Destination: Island of Penang, Georgetown, Malaysia
We planned to spend a week in Georgetown and that quickly turned into nearly two weeks. The island has a charm to it, with its diversity, having a large community of Chinese, Indians, and of course, Malaysians. We also appreciated its interesting architecture, with me getting excited about the opportunity to snap pictures of unique old doors (something I kind of have a thing for). The city has a bit of unexpectedness to it as well. When you walk down the streets, you see much of the colonial era buildings only to then stumble upon a beautiful detailed temple.
The mix and diversity made us eager to explore and while there are many pedicabs (most decorated in an overabundance of artificial flowers), we preferred to see the area on foot. This allowed us the leisure of being able to sample from various street vendors. I was able to enjoy my first Samosa, which if you are not familiar, is a very popular Indiana snack. It is a triangle pastry filled with vegetables and then deep-fried. Marko enjoyed them a little too much eating nearly 10 and regretting it later.
While in Penang on our first trip earlier this year, we rented a moped and went around the entire island. We took the time to stop and enjoy one of the beaches, and it is not hard to find a stretch of sand with no one else there but yourselves if you take the time to get out of the city.

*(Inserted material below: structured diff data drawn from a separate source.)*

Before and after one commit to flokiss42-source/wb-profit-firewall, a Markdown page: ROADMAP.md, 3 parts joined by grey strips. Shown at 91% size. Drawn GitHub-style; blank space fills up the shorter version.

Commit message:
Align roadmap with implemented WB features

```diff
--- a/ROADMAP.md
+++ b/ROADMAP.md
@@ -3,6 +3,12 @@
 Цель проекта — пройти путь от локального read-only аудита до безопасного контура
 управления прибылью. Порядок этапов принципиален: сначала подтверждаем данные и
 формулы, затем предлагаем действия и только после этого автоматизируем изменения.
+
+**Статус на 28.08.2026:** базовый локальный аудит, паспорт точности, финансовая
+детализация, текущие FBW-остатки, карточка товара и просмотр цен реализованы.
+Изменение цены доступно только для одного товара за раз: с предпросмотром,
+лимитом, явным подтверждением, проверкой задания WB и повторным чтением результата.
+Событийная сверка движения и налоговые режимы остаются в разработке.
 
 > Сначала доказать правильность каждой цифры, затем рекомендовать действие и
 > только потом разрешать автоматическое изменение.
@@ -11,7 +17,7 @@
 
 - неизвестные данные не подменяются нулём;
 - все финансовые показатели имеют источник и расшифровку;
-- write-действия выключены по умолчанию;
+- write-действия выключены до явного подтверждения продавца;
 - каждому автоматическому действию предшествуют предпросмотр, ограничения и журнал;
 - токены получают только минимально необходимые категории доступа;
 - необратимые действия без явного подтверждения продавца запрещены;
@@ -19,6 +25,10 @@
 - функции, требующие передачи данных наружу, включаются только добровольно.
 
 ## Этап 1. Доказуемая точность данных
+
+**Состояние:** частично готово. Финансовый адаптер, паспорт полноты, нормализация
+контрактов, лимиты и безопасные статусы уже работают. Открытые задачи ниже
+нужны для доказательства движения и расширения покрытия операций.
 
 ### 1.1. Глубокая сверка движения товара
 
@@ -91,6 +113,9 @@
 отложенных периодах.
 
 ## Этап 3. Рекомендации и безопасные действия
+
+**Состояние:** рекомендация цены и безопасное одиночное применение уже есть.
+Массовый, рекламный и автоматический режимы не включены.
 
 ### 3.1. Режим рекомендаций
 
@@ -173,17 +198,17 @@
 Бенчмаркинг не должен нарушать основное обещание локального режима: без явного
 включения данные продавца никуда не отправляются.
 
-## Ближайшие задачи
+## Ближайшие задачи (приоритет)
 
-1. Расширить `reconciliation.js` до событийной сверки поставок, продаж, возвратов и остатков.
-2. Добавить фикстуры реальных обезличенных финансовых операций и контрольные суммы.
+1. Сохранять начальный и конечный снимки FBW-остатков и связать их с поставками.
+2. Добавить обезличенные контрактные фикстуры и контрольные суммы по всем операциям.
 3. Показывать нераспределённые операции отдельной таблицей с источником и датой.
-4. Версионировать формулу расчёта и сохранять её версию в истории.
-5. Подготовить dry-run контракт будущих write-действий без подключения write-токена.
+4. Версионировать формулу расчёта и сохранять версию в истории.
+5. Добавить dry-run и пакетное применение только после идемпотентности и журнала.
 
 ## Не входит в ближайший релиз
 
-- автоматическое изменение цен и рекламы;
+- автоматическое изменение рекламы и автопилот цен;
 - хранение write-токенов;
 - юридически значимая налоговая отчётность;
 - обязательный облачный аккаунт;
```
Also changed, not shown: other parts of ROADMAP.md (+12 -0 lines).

Penang was an enjoyable town and is a terrific place to go if you need to get a new Thailand visa like we did. The process for a Thailand tourist visa at the consulate in Penang was much simpler and smoother than what we had experienced in Cambodia. In Cambodia, the Thai consulate required that we show flights out of Thailand while at the Thai consulate in Penang did not require this documentation. Also, Malaysia did not require a visa, allowing tourist up to 90 days, which meant it was also less expensive to do our Thai visas from here.